Just like an eco-system, a culture is a delicate balance of elements that individually may not appear significant, but taken as a whole form something unique and precious. Change or remove one element in that system and you've got something completely different. In the natural world, it's usually the introduction of a foreign species of plant or animal life, or the removal of the same, that changes it irrevocably for the worse.
In cultural matters, it sometimes is only a matter of contact between two peoples for it to happen. Usually it will be that one is technically more sophisticated than the other, and simply overwhelms and absorbs the other. Many countries have tried to take steps to preserve their culture by encouraging its growth while erecting barriers to foreign content.
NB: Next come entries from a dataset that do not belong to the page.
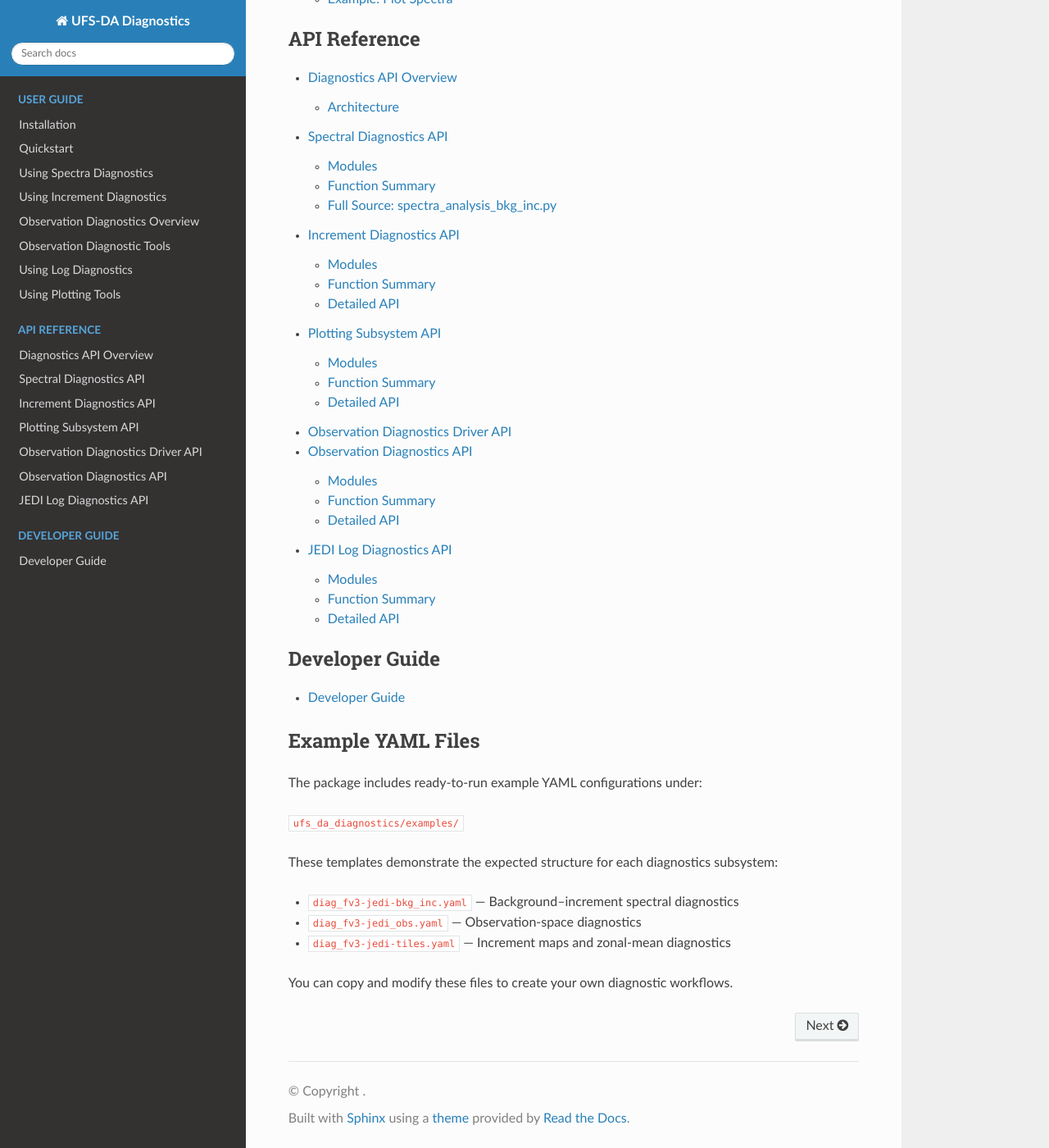
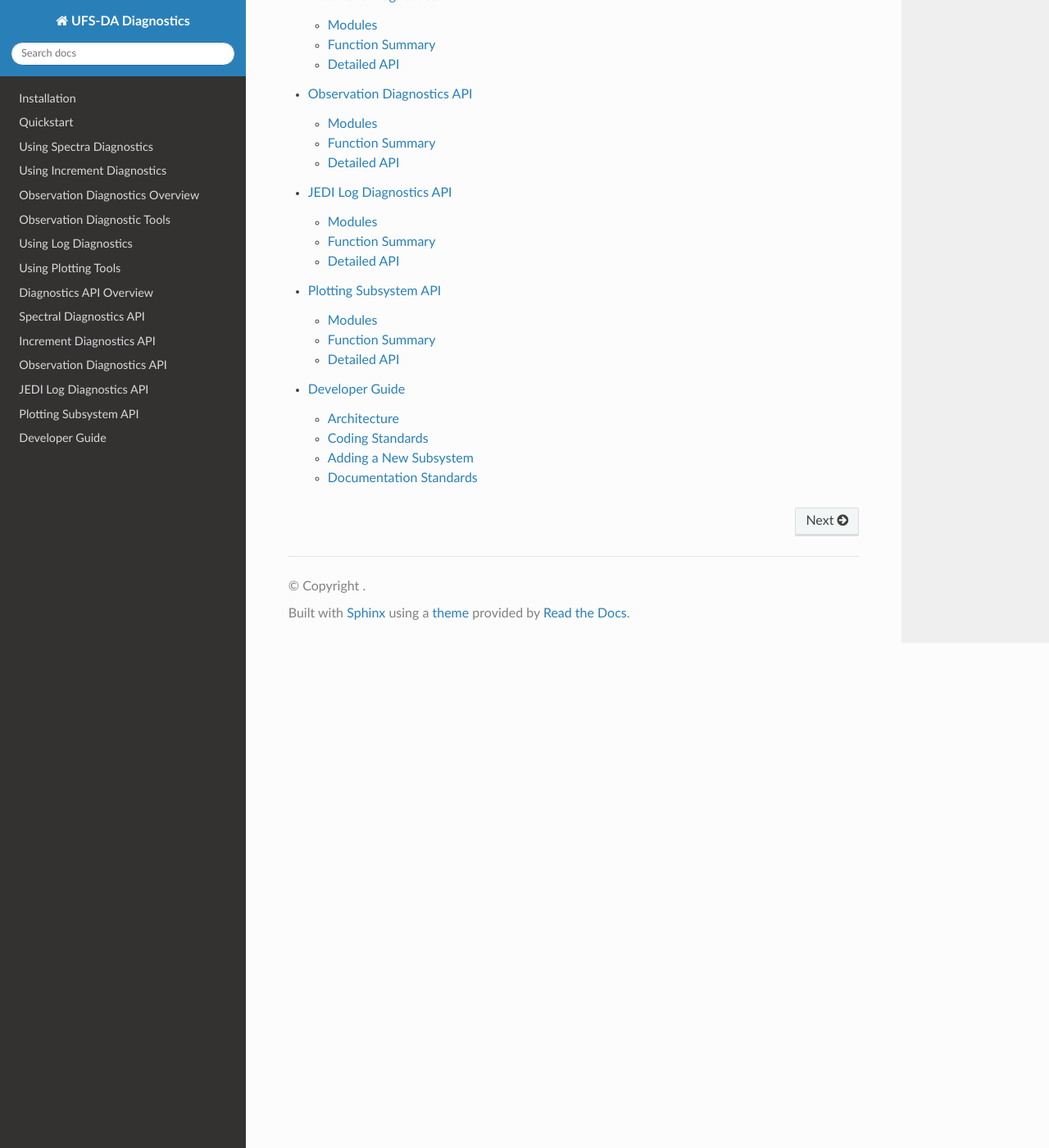
Before and after one commit to jkbk2004/ufs_da_diagnostics, a Sphinx documentation site: the page built from docs/index.rst, in a window 1280 px wide and 1400 px high, scrolled down 1457 px. Shown: the whole window at 82% size. Built offline with Sphinx 7.4.7 and the Read the Docs theme 3.1.0, drawn with Linux system fonts in a browser that asks for light colours; some of the changed text lies outside the part shown.

Commit message:
Update index.rst

```diff
--- a/docs/index.rst
+++ b/docs/index.rst
@@ -1,64 +1,29 @@
-UFS-DA Diagnostics
-==================
+UFS DA Diagnostics Toolkit
+==========================
 
-The **UFS-DA Diagnostics Toolkit** provides modular, YAML-driven tools for
-visualizing and analyzing FV3-JEDI data assimilation diagnostics. It includes:
+A modular, extensible diagnostics framework for FV3-JEDI experiments.
 
-- Spectral diagnostics (tile-based and background/increment)
-- Increment maps and zonal-mean diagnostics
-- Observation-space diagnostics (ATMS, scalar, vector)
-- Observation inspection utilities
-- JEDI log parsing
-- Command-line tools for batch workflows
-
-Use the navigation on the left to explore the User Guide and API Reference.
+Contents
+--------
 
 .. toctree::
-   :maxdepth: 2
-   :caption: User Guide
+    :maxdepth: 2
 
-   installation
-   quickstart
+    installation
+    quickstart
 
-   usage_spectra
-   usage_increment
+    usage_spectra
+    usage_increment
+    usage_observation_overview
+    usage_observation_tools
+    usage_logs
+    usage_plots
 
-   usage_observation_overview
-   usage_observation_tools
-   usage_logs
-   usage_plots
+    api/overview
+    api/spectra
+    api/increment
+    api/obs
+    api/log
+    api/plots
 
-
-.. toctree::
-   :maxdepth: 2
-   :caption: API Reference
-
-   api/overview
-   api/spectra
-   api/increment
-   api/plots
-   api/obs_diagnostic
-   api/obs
-   api/log
-
-
-.. toctree::
-   :maxdepth: 1
-   :caption: Developer Guide
-
-   developer_guide
-
-Example YAML Files
-------------------
-
-The package includes ready-to-run example YAML configurations under:
-
-``ufs_da_diagnostics/examples/``
-
-These templates demonstrate the expected structure for each diagnostics subsystem:
-
-- ``diag_fv3-jedi-bkg_inc.yaml`` — Background–increment spectral diagnostics
-- ``diag_fv3-jedi_obs.yaml`` — Observation-space diagnostics
-- ``diag_fv3-jedi-tiles.yaml`` — Increment maps and zonal-mean diagnostics
-
-You can copy and modify these files to create your own diagnostic workflows.
+    developer_guide
```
But there is also another scenario – one that was first put into affect by the British Empire at home and abroad, and has been emulated by other countries through out the world: The deliberate attempt to eliminate a people's culture as a means of subduing them and forcibly assimilating them to be like their conquerors. In Ireland and elsewhere the Empire enacted official policies forbidding the native languages in the hopes of cutting people off from their heritage.
But the most insidious practice was carried out in North America by post-colonial governments, with the assistance of the Catholic and Anglican Churches in Canada. Residential Schools were established to forcibly turn Indian children against their parents and their heritage.
Each child who entered the system was forbidden to speak the language of their nation and was told that all they had been taught up until that point was evil and a lie. They were given haircuts and forced to take new names. Anybody caught speaking their language or using their old name was severely punished.
This wasn't even an attempt to teach the children how to get ahead in society. Half their days were spent learning unskilled trades preparing them for a life of service to their "betters". The boys were taught janitorial skills and yard work, while the young girls were taught how to be either scullery maids or other forms of household drudges.
It was bad enough that they were ripped away from their families and emotionally, mentally, and physically abused by the staff of these institutions during the day. What went on at night in the dormitories is the stuff of nightmares. Many of the students, male and female, were sexually abused on a continual basis for their entire stay in these prisons.
The end result of these schools was the creation of a generation of people who were almost completely cut off from their own culture and not capable of existing in the one they were supposedly "trained" to take part in: A lost generation of scared, hurt, and, lonely people, damaged far beyond anything most of us can understand.
By the year 2005 the federal government of Canada under the Liberal party had agreed to certain measures to redress the issue. Various financial packages were offered, and it was promised as part of the deal that the government would offer an official apology for the policy.
But now the current administration, the Conservative Party of Canada has reneged on that promise. In fact from comments made by the Indian Affairs Minister, Jim Prentice, lead one to believe that the government is trying to whitewash what exactly the schools did.
The most he will say is that the residential schools involved a difficult time in our history, but – and this is the real killer – "the underlying objective had been to provide aboriginal children with an education". Which means that Jim Prentice is either a professional liar or an ignorant fool who doesn't even read history books.
But then again the Conservative Party already knows that Native Canadians aren't going to vote for them, and neither are people who are sympathetic to their plight. They're playing to their constituents, the people who believe that Native people are welfare drunks who lost the war and are lucky we give them anything.
To say that Native leaders are appalled is to put it mildly. To go from a government which recognised the damage caused by the Residential School System, to one that wants to gloss over the nasty bits of our history and make out that the policy had its heart in the right place, is worse than insulting, and it's obscene. I would like to ask Jim Prentice a question, seeing how he thinks this policy was so benign.
How would he like his children taken away from him and made to change the names he had given them, learn a language that prevented him from talking to them, and be told that all he believed was a lie and evil? Wouldn't he want someone to apologise to him for treating his children like that?
The effects of the Residential Schools are still being felt on reserves today as the children of the people who attended them are now a second generation of lost people. They live out in the middle of nowhere with no running water or electricity much of the time, and with little or no connection to their nation's past, or any connection to the land.
While many countries face a difficult battle these days in trying to preserve their cultural identities in the face of an onslaught of homogenisation, the First Nation people of Canada are dealing with trying to teach two generations of people what was stolen from them by government policy. It's just too bad that our current government doesn't view cultural genocide as something you should apologise for.